Problem details: All lines of the records below that contain the word "Zašto" must be listed.

Study material:

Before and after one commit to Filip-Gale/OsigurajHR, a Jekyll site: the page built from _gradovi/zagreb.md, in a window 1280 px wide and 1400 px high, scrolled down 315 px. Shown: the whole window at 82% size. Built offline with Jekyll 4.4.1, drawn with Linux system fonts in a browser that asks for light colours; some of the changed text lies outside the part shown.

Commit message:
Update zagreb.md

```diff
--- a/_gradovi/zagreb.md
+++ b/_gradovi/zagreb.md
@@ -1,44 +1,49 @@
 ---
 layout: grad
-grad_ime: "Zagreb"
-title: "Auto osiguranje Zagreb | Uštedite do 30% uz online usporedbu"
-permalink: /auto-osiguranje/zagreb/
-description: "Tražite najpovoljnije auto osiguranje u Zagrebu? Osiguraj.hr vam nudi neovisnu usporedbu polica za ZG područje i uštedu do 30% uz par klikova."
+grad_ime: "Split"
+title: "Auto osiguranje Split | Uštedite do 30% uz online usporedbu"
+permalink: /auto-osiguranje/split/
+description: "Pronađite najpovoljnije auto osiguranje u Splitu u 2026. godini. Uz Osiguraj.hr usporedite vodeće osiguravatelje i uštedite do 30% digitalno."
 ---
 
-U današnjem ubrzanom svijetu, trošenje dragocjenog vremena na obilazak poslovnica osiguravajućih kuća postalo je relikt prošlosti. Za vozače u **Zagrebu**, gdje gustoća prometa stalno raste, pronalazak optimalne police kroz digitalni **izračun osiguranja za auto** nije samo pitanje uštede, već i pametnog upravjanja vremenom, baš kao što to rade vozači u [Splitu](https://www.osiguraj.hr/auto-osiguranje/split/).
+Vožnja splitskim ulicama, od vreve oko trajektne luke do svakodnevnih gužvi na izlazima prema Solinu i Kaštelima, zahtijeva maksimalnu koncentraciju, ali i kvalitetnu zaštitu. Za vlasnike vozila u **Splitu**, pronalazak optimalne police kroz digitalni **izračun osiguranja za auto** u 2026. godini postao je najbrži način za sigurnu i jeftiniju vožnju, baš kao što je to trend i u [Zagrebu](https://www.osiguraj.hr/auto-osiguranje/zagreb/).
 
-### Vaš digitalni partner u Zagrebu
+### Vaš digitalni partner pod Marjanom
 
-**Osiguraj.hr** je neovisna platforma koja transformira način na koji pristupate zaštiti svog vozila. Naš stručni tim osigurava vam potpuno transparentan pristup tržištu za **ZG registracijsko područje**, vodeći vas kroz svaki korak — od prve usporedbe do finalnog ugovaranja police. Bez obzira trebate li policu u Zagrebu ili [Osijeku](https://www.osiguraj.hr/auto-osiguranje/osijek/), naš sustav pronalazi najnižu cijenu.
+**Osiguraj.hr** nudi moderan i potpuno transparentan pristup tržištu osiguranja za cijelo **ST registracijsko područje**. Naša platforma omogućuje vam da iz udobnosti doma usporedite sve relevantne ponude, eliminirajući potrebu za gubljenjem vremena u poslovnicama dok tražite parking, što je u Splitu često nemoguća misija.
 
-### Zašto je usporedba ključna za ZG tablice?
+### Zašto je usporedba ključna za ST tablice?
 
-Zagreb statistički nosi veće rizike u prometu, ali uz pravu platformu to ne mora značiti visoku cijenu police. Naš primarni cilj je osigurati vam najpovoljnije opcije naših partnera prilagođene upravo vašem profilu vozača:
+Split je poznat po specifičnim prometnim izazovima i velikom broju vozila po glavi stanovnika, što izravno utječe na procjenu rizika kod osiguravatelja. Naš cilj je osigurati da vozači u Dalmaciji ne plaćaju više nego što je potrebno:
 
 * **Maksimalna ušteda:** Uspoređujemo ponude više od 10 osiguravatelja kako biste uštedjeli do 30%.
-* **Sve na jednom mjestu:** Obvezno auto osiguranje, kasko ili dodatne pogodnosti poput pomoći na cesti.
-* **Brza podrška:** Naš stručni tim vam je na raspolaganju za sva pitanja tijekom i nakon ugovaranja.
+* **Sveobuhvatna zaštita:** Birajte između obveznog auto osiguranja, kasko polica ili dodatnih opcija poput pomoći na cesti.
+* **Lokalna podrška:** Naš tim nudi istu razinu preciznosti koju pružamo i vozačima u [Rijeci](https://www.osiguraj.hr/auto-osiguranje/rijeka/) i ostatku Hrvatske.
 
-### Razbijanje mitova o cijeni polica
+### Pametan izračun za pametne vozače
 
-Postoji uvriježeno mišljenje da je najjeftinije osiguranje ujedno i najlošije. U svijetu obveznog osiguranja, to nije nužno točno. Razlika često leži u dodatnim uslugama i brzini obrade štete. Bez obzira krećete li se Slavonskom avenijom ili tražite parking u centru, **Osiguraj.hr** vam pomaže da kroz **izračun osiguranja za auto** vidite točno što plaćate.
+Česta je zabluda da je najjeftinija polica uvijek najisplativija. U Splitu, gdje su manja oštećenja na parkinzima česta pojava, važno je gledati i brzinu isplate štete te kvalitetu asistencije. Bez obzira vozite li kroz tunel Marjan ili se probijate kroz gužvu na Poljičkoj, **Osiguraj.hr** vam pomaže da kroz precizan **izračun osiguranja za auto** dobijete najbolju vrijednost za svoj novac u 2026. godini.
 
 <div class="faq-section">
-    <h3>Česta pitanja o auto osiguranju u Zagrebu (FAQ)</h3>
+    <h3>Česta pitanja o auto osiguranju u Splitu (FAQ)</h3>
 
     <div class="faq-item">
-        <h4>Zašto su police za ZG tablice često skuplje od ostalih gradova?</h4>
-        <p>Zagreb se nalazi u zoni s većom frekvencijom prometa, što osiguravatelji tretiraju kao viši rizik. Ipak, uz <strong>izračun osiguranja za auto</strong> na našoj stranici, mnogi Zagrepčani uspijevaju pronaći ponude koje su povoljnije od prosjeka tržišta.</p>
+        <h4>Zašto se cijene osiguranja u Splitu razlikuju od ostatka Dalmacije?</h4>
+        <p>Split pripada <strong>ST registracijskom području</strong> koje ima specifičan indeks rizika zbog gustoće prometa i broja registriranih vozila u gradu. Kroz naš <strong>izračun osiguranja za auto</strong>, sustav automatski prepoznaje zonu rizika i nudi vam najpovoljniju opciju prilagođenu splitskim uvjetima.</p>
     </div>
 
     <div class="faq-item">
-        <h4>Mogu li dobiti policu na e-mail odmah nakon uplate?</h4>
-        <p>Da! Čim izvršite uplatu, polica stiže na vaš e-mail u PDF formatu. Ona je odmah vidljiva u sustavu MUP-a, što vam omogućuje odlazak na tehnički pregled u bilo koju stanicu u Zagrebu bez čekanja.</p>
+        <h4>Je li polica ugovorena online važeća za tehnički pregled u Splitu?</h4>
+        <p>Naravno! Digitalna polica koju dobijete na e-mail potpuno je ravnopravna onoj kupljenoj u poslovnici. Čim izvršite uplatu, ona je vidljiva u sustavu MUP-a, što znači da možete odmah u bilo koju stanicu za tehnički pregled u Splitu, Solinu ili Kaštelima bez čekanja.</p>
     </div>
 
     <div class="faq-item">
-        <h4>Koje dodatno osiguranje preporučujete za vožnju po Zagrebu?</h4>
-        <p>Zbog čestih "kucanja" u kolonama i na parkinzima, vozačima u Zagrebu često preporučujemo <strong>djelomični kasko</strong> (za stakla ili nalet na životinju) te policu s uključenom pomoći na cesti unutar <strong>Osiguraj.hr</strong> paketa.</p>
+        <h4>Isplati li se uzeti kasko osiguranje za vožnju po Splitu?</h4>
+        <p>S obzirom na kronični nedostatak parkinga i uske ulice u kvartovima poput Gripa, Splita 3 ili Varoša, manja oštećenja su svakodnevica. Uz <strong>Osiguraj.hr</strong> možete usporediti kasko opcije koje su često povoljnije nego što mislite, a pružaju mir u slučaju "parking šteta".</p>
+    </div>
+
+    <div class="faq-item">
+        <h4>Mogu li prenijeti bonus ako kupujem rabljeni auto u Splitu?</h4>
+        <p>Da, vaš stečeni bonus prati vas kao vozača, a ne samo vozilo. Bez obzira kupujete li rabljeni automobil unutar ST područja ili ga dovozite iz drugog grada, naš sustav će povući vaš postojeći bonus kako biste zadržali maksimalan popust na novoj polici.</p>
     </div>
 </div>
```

Response for this exercise:
-### Zašto je usporedba ključna za ZG tablice?
+### Zašto je usporedba ključna za ST tablice?
-        <h4>Zašto su police za ZG tablice često skuplje od ostalih gradova?</h4>
+        <h4>Zašto se cijene osiguranja u Splitu razlikuju od ostatka Dalmacije?</h4>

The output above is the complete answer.